Mel: What if we could tag each other's chat lines with our thumbs-up, thumbs-down? I can click on individual things that you have typed and "vote" that way. I'll look and see if anything like that is out there.

Chandra: I'm hungry.

Mel: Let's eat.

Settling down on a routine

We seem to have found a pretty good communication medium. It's a compromise between Campfire and Flashmeeting - we chat on Campfire, so everyone can talk and there's no "waiting for someone else to finish" bottleneck, but keep Flashmeeting around so we can point the camera at things. That works a lot better for me, personally, because I have a much easier time being fluent and attentive in text rather than a videoconference - I think and work in text all the time, so it's my "native language." Hopefully it's not an inconvenience to the others (if it is, let me know and I'll switch modalities).

I'm also really glad we set up a regular meeting time and a set communications infrastructure. The faster you can make that kind of stuff habitual, the more time it frees up for you to do actual design work.

So far things seem to be going well - it's taking longer to start up than I'm used to, since we're getting through the "getting to know you" phase and the "having technical difficulties, please stand by" phase simultaneously (I couldn't get into the chat until 10 minutes after everyone else) but it's worth it; Phil and Hiroo's brainstorm brought up things we hadn't thought about, like standardization of cup sizes, different kinds and types of coffee-selling places, and so on. I'm also glad Chandra and her mad matsci skillz are on board. And I seem to be falling into the role of Person Who Finds Magical Technology. "Hey, we need something that does... this!" "Well, I happen to know three websites and two open source projects that do just that..."

Mmmm, technology.

Oh - and humor does work online. *grin* I drew the worst possible logo demo today as an example of why I shouldn't be allowed to make our actual logo (our team name is Long Distance Coffee), and we all had a good laugh.

No meeting tomorrow; we're splitting up to do user studies instead, so Chandra and I will be making the rounds of the local coffeehouses in the area. I love user studies. They're an excuse to go out and play (or in this case, chug coffee and claim it's "for class.")

Monday, October 23, 2006

Introductions - Mel

This is a project design notebook of sorts for the Distributed Engineering Design course between Strathclyde, Olin, and Stanford in the Fall of 2006. I'll be keeping my notes, sketches, updates, and generally everything else I generate here. Other team 2 folk, if you want to join the blog let me know and I'll make you an account; it's really easy to upload notes and pictures here.

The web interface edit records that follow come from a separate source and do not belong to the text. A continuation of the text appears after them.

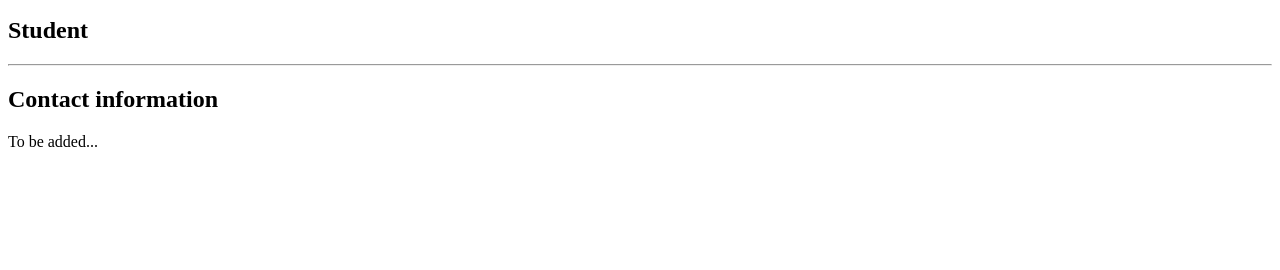
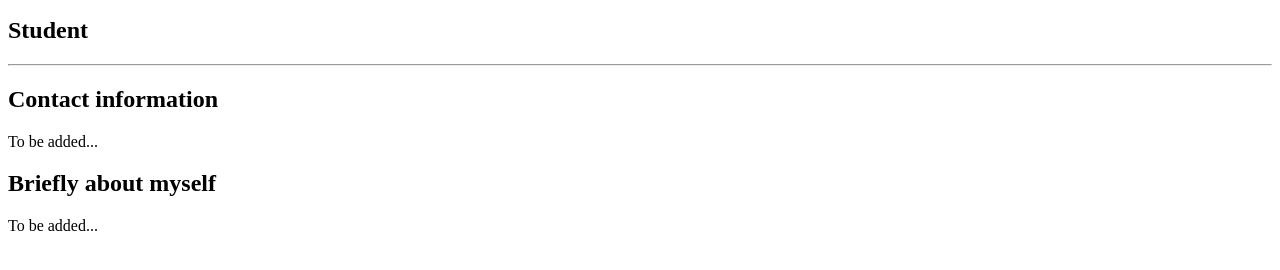
Before and after one commit to itsansty/cvlab8, a plain HTML site: page index.html in a window 1280 px wide. Shown: the part 362-632 px from the top of the page. Drawn offline with Linux system fonts and the light colour scheme.

Commit message:
Update index.html

```diff
--- a/index.html
+++ b/index.html
@@ -12,7 +12,8 @@
   <hr />
   <h1>Contact information</h1>
   To be added...
-
+  <h1>Briefly about myself</h1>
+  <p>To be added...</p>
     </article>
 </body>
 </html>
```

By way of introduction, I'm Mel, a senior at Olin studying electrical engineering with a more softwareish bent. I'mactually interested in everything. I play piano and do vocal percussion, live in the same suite as Chandra, read in my non-copious amounts of free time, play with math, and attempt to sketch things occasionally. Engineering education is one of my more prominent obsessions. I plan on becoming an engineering professor eventually.

I am overly optimistic. If I had a superpower, I would be able to transmit and recieve electronic messages through my fingertips (so I could read/write hard drives without a laptop intervening, jack directly into ethernet ports, and such). I am hearing impaired, and rely on lipreading, which makes it hard for me to videoconference (you'll see me typing furiously in the back of the webcam instead).

I've worked on distributed teams before, so I've got a suite of favorite collaboration tools to use. They've all been software teams, though, with others experienced with distributed collaboration - it'll be an interesting learning experience doing my first distributed physical-deliverable project. I have a tendency to be mildly loud and adamant in text, but everything I say should be open to criticism, comment, and modification - I'm throwing ideas out for other people to play with. I'll modify my communication style upon request.